The Lasting Tale of Frankenstein

The concept coming from Frankenstein, by Mary Shelley, is one of those stories that breaks through the standard exposure most literary works see and latches onto popular culture so that it sticks around for a very long time. You can go up to anyone and say “Frankenstein,” and they will know exactly what you’re talking about. And what’s not to like about it? You have a man who creates life by putting together a puzzle piece of a person and reanimating them to live on. Unfortunately, Frankenstein is also more know by what came after it than what is exactly told in it’s original iteration.

477px-Frankenstein's_monster_(Boris_Karloff)

Boris Karloff as the creature in Frankenstein(1931).
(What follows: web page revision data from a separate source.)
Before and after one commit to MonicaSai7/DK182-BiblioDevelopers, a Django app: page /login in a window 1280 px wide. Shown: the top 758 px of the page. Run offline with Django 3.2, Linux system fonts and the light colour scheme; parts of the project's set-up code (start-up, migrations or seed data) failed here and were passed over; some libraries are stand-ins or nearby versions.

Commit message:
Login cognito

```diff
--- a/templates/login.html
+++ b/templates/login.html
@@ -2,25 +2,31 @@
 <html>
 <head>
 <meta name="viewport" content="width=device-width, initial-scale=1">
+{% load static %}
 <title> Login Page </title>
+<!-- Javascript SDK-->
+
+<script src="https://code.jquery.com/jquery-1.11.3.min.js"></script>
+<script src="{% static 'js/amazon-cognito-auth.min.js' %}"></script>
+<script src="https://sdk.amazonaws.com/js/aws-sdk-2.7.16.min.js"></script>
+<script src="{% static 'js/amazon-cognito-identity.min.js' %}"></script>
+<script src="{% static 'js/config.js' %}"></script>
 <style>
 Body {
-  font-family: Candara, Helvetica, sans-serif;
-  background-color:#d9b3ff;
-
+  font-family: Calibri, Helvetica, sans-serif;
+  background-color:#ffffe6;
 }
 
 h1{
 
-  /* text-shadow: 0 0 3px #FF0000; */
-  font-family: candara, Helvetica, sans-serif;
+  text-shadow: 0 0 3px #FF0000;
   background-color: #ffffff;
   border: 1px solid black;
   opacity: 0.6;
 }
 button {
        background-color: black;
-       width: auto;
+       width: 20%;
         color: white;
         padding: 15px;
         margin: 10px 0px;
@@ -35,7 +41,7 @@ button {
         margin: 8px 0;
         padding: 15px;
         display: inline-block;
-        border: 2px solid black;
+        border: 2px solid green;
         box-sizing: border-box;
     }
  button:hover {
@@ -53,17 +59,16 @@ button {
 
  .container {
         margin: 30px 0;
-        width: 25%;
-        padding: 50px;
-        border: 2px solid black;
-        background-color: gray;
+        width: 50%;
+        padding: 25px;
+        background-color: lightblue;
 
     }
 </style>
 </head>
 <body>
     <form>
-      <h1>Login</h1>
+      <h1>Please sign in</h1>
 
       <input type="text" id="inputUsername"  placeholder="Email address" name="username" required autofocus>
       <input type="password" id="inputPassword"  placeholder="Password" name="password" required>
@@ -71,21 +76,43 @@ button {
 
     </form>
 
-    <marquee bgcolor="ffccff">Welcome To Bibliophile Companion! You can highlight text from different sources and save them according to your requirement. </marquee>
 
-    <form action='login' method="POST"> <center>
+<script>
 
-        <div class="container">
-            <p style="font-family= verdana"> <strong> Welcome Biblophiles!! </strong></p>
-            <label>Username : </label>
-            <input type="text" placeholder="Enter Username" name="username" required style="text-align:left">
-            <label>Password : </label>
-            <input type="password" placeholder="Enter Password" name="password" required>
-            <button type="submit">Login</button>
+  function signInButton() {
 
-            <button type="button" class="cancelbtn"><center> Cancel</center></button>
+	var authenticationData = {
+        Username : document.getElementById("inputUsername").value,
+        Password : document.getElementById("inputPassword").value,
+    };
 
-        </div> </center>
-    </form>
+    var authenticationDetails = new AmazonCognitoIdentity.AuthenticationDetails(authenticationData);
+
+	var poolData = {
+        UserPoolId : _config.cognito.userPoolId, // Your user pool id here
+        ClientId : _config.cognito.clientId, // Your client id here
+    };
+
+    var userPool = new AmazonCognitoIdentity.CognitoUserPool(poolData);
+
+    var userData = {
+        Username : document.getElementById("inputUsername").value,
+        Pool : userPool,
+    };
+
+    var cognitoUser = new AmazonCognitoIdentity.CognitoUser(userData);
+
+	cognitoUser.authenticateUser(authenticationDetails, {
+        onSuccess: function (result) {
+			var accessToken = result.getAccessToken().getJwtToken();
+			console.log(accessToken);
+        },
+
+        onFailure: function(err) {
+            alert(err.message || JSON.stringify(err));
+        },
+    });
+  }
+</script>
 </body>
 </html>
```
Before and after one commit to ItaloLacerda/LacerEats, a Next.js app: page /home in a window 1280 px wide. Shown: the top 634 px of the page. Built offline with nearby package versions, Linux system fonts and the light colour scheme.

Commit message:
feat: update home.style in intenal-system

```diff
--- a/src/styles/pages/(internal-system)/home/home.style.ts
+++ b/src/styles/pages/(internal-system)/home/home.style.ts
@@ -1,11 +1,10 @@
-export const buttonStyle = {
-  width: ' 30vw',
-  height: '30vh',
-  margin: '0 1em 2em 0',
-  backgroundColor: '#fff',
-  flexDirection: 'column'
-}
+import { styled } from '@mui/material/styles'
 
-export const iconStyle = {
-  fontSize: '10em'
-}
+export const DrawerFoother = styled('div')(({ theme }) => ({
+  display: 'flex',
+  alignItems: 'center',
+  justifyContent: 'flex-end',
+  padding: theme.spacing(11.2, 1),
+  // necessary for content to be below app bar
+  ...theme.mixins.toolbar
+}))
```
Possibly the most well know telling of this story is the 1931 film, Frankenstein. Starring Colin Clive as HENRY Frankenstein and Boris Karloff as the creature, this film tells about a scientist who puts together his creature with help from his assistant Fritz(Whale). Already you can see there is a big difference with the changing of Victor’s name, and the addition of an assistant. Here, the creature is portrayed as unable to speak while the creature in the source material is intelligent and able to speak clearly(Shelley). It is this iteration above all else that is most remembered by the public. As before, when you say “Frankenstein” to someone, one of the most probable reactions you will get is an imitation of the creature as played by Boris Karloff.

Young_Frankenstein_movie_poster

Movie Poster to Young Frankenstein(1974).

While direct adaptations, or somewhat loose ones as in the previous section, are most frequently seen, there are some that take the idea and play on it in a comedic way. Young Frankenstein, written & directed by Mel Brooks, and starring Gene Wilder as a descendent of Victor Frankenstein & Peter Boyle as the monster, shows us a comedic take on the whole affair(Brooks). Ashamed of his ancestry, Dr. Frankenstein recreates the process to make his own creature(Brooks). Instead of the most intelligent creature or one of simple thought, we get once that see it fit to dance to a rendition of Taco’s “Puttin’ On the Ritz.”

640px-103JustAMinorFluctuation

David Anders as Dr. Whale/Victor Frankenstein in the tv series Once Upon a Time.

One of the latest iterations of the Frankenstein story comes from the television show “Once Upon a Time.” The overall premise of the show is that fictional characters from another world were pulled from there to the “real” world to live mundane lives with no memories of their former lives(Once). One of these characters is name Dr. Whale(named after the director of the 1931 film), portrayed by David Anders. He was known as Victor Frankenstein and within this world, his motivation comes from wanting to resurrect his brother. Unfortunately, regular science fails him, and he travels to a world with magic to get a heart with a little magical kick that is strong enough to endure the process(Once). So here you don’t have someone doing it for the recognition and fame, but for someone he loves.

Frankenstein is a story that will stand the test of time by being broken down into it’s base parts and molded into something new every now and again. Some ideas will be natural, and some will go in the opposite direction and make Victor a truly sympathetic character.

 

Work Cited

DASHBot. “Young Frankenstein Movie Poster.” Photograph. Wikipedia. Wikipedia.com, 10 Mar 2010. Web. 18 Dec. 2013.

“The Doctor.” Once Upon a Time. ABC. 28 Oct. 2012. Television.

Frankenstein. Dir. James Whale. Perf. Colin Clive, Boris Karloff. Universal, 1931. DVD.

KungAvSand. “Just a Minor Fluctuation Promotional Shot.” Photograph. Once Upon a Time Wiki. Wikipedia, 27 Feb 2013. Web. 18 Dec. 2013.

TheManinQuestion. “Bride of Frankenstein Promotional Shot.” Photograph. Wikipedia. Wikipedia.com, 05 February 2010. Web. 18 Dec. 2013.

Shelley, Mary Wollstonecraft. Frankenstein. New York: Barnes & Noble Classics, 2003. Print.

 

Young Frankenstein. Dir. Mel Brooks. Perf. Gene Wilder, Peter Boyle. 20th Century Fox, 1974. DVD.

Advertisements